For example, you can set up A/B split testing. Where half of the traffic is sent to an experimental landing page. Perhaps you’ve changed the design colors or altered the page layout. You’ll have direct access to the data which tells you which page has more sales.

You’ll need to calculate performance metrics like cost per click (CPC), click-through rate (CTR), conversion rate, and average spend per user.

Google Analytics is a free tool you can use to start collecting and analyzing data.

Design and Innovation

The more users enjoy the experience and feel comfortable using a site, the more likely a marketing campaign will be successful. Users always look for a simple, effective, and rich online experience. Any company that gets all three correct will enjoy maximum user retention.

Transition effects, page loading speed, ease of online payment, and calls to action are some of the crucial on-page factors of a digital marketing campaign.

Email Marketing

Email marketing has been around since the early days of the internet. And is still a great way to communicate directly with new users, sales prospects, and existing customers.

Spam filters have become more sensitive over the years and you need to take care when sending unsolicited emails. But as long as you get permission from the user, you can build targeted lists to promote your products and services.

Email marketing works best when you’re providing real value to the user. For example, you can issue a monthly newsletter to your subscribers or send money-off vouchers to incentivize spending.

You can improve open rates by using catchy subject headings and your email body should include a call-to-action.

Tools like MailChimp, SendPulse, and HubSpot are powerful online resources to help you manage your email marketing campaigns.

Keeping up with Tech Trends

The digital marketing industry is technology-driven. As a result, it evolves extremely fast. You’ll be expected to stay up to date on all the latest tools and techniques and continually refresh your skills.
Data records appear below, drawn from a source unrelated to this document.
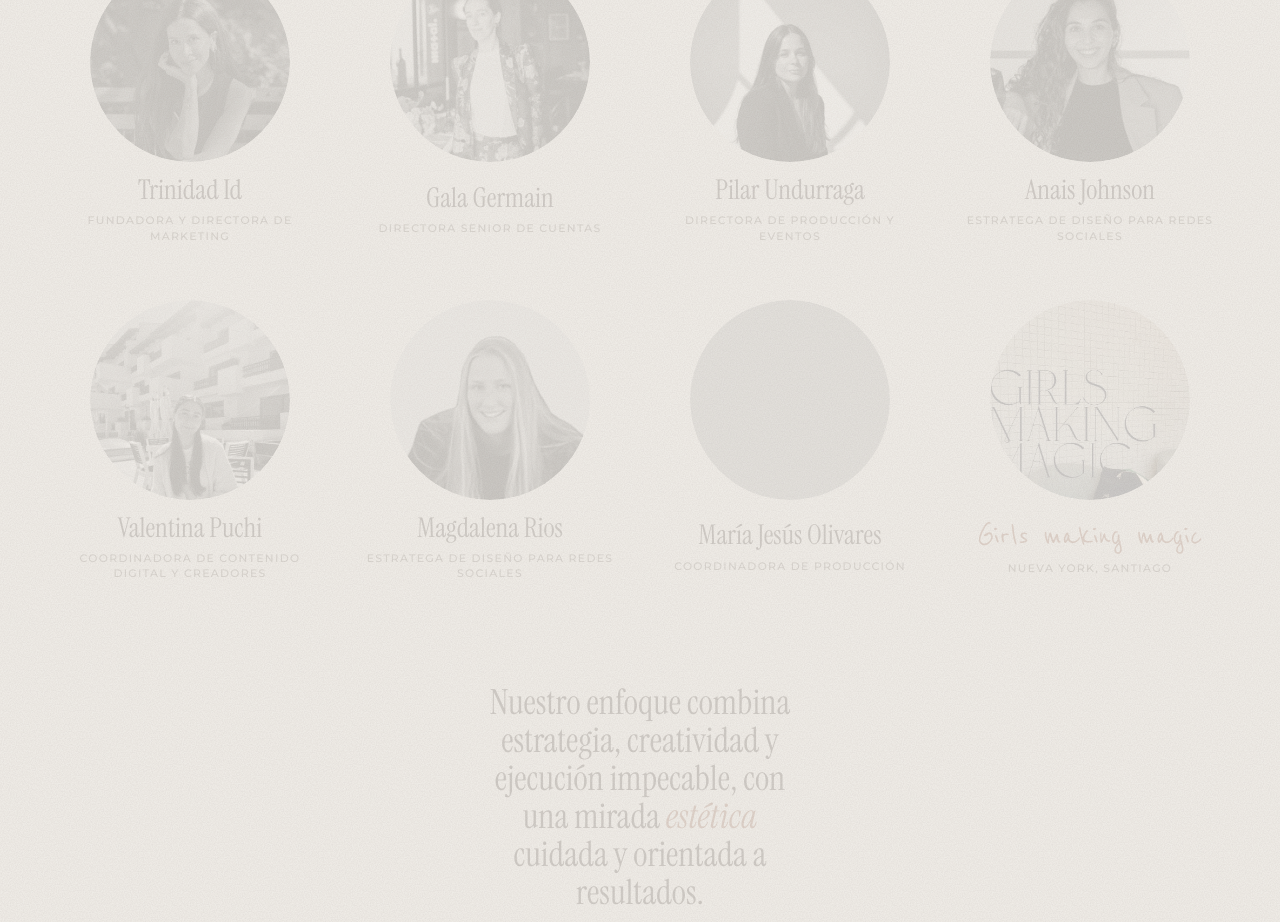
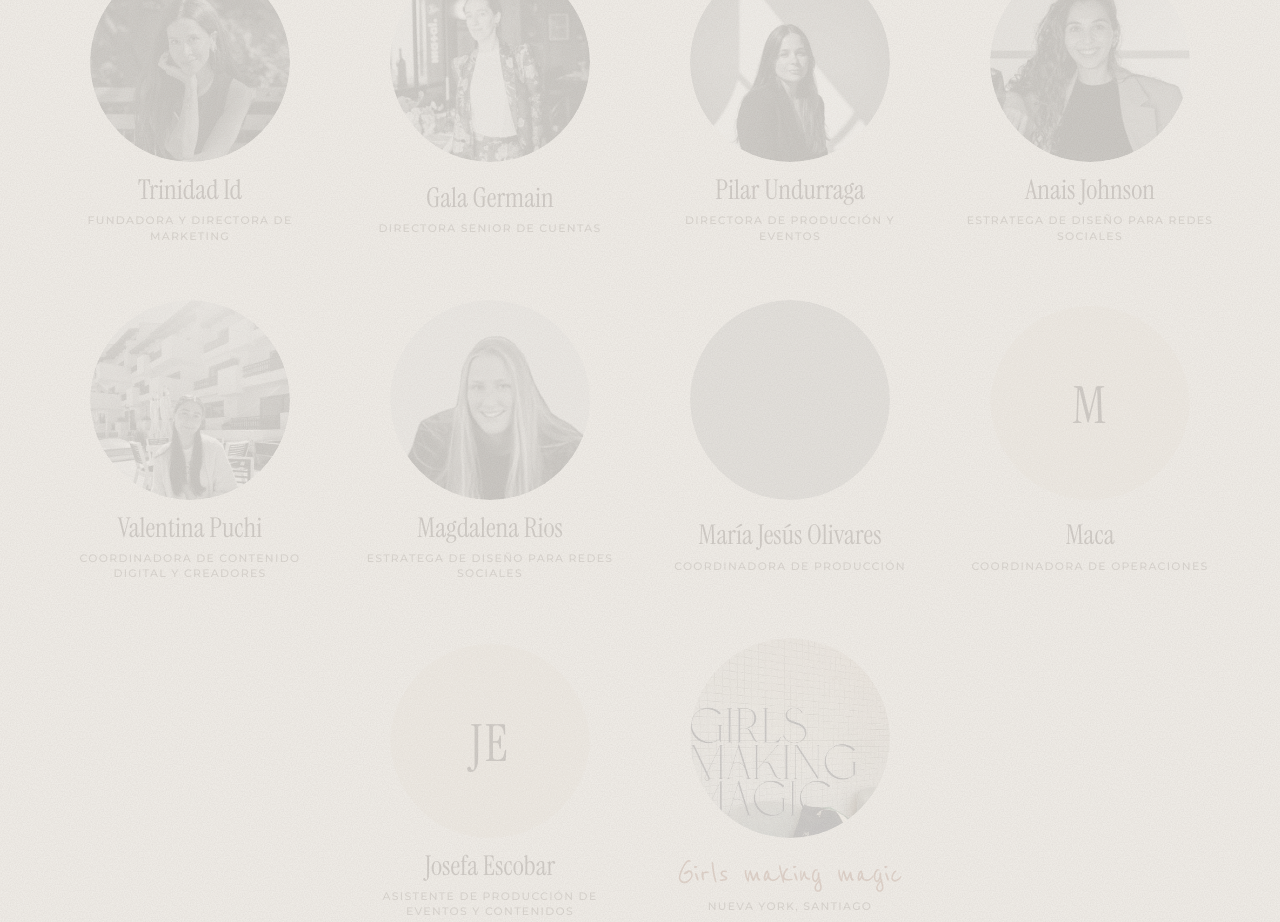
Before and after one commit to mrioskoke-spec/chokchok, a plain HTML site: page c/index.html in a window 1280 px wide. Shown: the part 5353-6275 px from the top of the page. Drawn offline with Linux system fonts and the light colour scheme; grey boxes are pictures that could not be loaded.

Commit message:
Equipo: Maca y Josefa (sin foto por ahora); cargos EN sin &
Co-Authored-By: Claude Opus 5.5 <noreply@anthropic.com>

```diff
--- a/c/index.html
+++ b/c/index.html
@@ -6,7 +6,7 @@
 <meta property="og:title" content="Chok Chok Social">
 <meta property="og:description" content="Agencia de comunicación y marketing digital 360°, bilingüe, entre Nueva York y Santiago.">
 <meta property="og:image" content="../img/b-hero-wide.jpg">
-<meta name="cc-version" content="20261122125157">
+<meta name="cc-version" content="20261122130020">
 <script>
 (function(){
   var mine=document.querySelector('meta[name="cc-version"]').content,busy=false;
@@ -1198,6 +1198,8 @@ body.is-port .ctop .nav a[href="#portafolio"]::after{transform:scaleX(1)}
 .chero .cb-bottom{gap:2px;align-self:end;align-content:end}
 .chero .cb-bottom .cb-hand{display:block;justify-self:start;align-self:auto;margin:0 0 0 -.04em;font-size:clamp(3.6rem,6.2vw,5.8rem);line-height:.95;transform:rotate(-4deg);transform-origin:left bottom}
 @media(max-width:700px){.chero .cb-bottom .cb-hand{font-size:3.6rem;margin-top:0}}
+/* equipo: círculo con iniciales mientras no hay foto */
+.person .ph-ini{display:grid;place-items:center;width:100%;aspect-ratio:1;border-radius:50%;background:var(--sand);color:var(--espresso);font-family:var(--serif);font-size:clamp(2.4rem,4vw,3.4rem);letter-spacing:.04em}
 </style>
 <style>:root{padding-top:env(safe-area-inset-top,0px);padding-bottom:env(safe-area-inset-bottom,0px)}body{margin:0}[hidden]{display:none!important}</style>
 </head>
@@ -1551,7 +1553,7 @@ const SERV=[
  {t:{es:"Contenido pagado",en:"Paid content"},area:"acc",img:"../img/a005-007.jpg",cap:"Chok Chok Social",es:"Contenido pensado para performance y amplificación en medios pagados.",en:"Content built for performance and paid amplification.",tags:{es:["Meta Ads","Performance","Amplificación"],en:["Meta Ads","Performance","Amplification"]}},
  {t:{es:"Rebranding",en:"Re-branding"},area:"acc",img:"../img/a004-006.jpg",cap:"Chok Chok Social",es:"Redefinición de identidad y ajustes estratégicos de marca.",en:"Identity redefinition and strategic brand adjustments.",tags:{es:["Identidad","Posicionamiento","Tono"],en:["Identity","Positioning","Tone"]}}];
 
-const TEAM=[["trinidad-bn","Trinidad Id",{es:"Fundadora y directora de marketing",en:"Founder & Marketing Director"}],["gala","Gala Germain",{es:"Directora senior de cuentas",en:"Senior Account Director"}],["pilar","Pilar Undurraga",{es:"Directora de producción y eventos",en:"Production & Events Director"}],["anais","Anais Johnson",{es:"Estratega de diseño para redes sociales",en:"Social Media Design Strategist"}],["valentina","Valentina Puchi",{es:"Coordinadora de contenido digital y creadores",en:"Digital Content & Creators Coordinator"}],["magdalena-bn","Magdalena Rios",{es:"Estratega de diseño para redes sociales",en:"Social Media Design Strategist"}],["mariajesus-bn","María Jesús Olivares",{es:"Coordinadora de producción",en:"Production Coordinator"}]];
+const TEAM=[["trinidad-bn","Trinidad Id",{es:"Fundadora y directora de marketing",en:"Founder and Marketing Director"}],["gala","Gala Germain",{es:"Directora senior de cuentas",en:"Senior Account Director"}],["pilar","Pilar Undurraga",{es:"Directora de producción y eventos",en:"Production and Events Director"}],["anais","Anais Johnson",{es:"Estratega de diseño para redes sociales",en:"Social Media Design Strategist"}],["valentina","Valentina Puchi",{es:"Coordinadora de contenido digital y creadores",en:"Digital Content and Creators Coordinator"}],["magdalena-bn","Magdalena Rios",{es:"Estratega de diseño para redes sociales",en:"Social Media Design Strategist"}],["mariajesus-bn","María Jesús Olivares",{es:"Coordinadora de producción",en:"Production Coordinator"}],["","Maca",{es:"Coordinadora de operaciones",en:"Operations Coordinator"}],["","Josefa Escobar",{es:"Asistente de producción de eventos y contenidos",en:"Event and Content Production Assistant"}]];
 
 const T={es:{all:"Todo",open:"Ver caso",of:"de",prevCase:"← Anterior",nextCase:"Siguiente →",creators:"Creadoras",copied:"Copiado",copyIt:"Copiar",openWa:"Abrir chat",dm:"Envíanos un mensaje",watch:"Ver con sonido",more:n=>`Ver los ${n} proyectos`,onIG:"Ver en Instagram",viewWork:"Ver trabajos",menuOpen:"Abrir menú"},
          en:{all:"All",open:"Open case",of:"of",prevCase:"← Previous",nextCase:"Next →",creators:"Creators",copied:"Copied",copyIt:"Copy",openWa:"Open chat",dm:"Send us a message",watch:"Watch with sound",more:n=>`See all ${n} projects`,onIG:"View on Instagram",viewWork:"See the work",menuOpen:"Open menu"}};
@@ -1660,7 +1662,7 @@ function renderReels(){
 document.addEventListener("click",e=>{const b=e.target.closest("[data-reel]");if(b)openReel(+b.dataset.reel,b)});
 
 /* team */
-function renderTeam(){$("#team").innerHTML=TEAM.map(([k,n,r])=>`<article class="person rv"><div class="ph"><img src="../img/team-${k}.jpg" alt="${n}" loading="lazy"></div><div><b>${n}</b><span>${r[lang]}</span></div></article>`).join("")
+function renderTeam(){$("#team").innerHTML=TEAM.map(([k,n,r])=>`<article class="person rv"><div class="ph">${k?`<img src="../img/team-${k}.jpg" alt="${n}" loading="lazy">`:`<span class="ph-ini" role="img" aria-label="${n}">${n.split(" ").map(w=>w[0]).join("").slice(0,2)}</span>`}</div><div><b>${n}</b><span>${r[lang]}</span></div></article>`).join("")
   +`<a class="person rv join" href="#contacto"><div class="ph"><img src="../img/a048-228.jpg" alt="" loading="lazy"></div><div><b class="it" style="font-size:1.4rem">Girls making magic</b><span>${lang==="en"?"New York, Santiago":"Nueva York, Santiago"}</span></div></a>`}
 
 /* modal */
```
Knowing the basics of coding and having hands-on experience in content management systems (CMS) like WordPress will help you stand out from the crowd.

Digital Marketing Positions

There are many different career paths available to aspiring digital marketers. By learning about each area, you can make a more informed decision on your future. Let’s go through some of the most popular job titles:

  • SEO Manager: If you enjoy the challenge of ranking up a site in the search results, you may want to consider an SEO position. You’ll need to learn how the Google ranking algorithm works to boost traffic and drive sales. As an SEO manager, you’ll lead a team and be responsible for building inbound links, performing keyword research, generating content ideas, tracking progress, and reporting to senior management.
  • Content Marketing Specialist: For creative individuals with a flair for originality, a content marketing specialist is an ideal role. You’ll need to come up with innovative content ideas and bring them to life using blogs, videos, and infographics. This role requires you to work closely with the SEO team. You should learn how to research relevant keywords that users may use to find your content. You’ll also need to understand how to engage with users and keep them coming back for more.
  • Social Media Manager: A social media manager is responsible for representing the company brand on platforms like Facebook, YouTube, Twitter, and Instagram. You’ll need to create posting schedules and monitor how users respond to your messages. You’re the voice of the company and will need to interact with customers, offer support, and organize giveaways and competitions to help build followers.
  • Digital Marketing Manager: A digital marketing manager monitors the overall content strategy and marketing campaign. Your goal is to enhance brand awareness, drive traffic to company sites, and generate new leads. You’ll also need to keep existing customers happy and meet user retention targets. You’ll need to develop a marketing plan that includes budgets, goals, deadlines, and resource allocation. The success of the entire campaign will be your responsibility.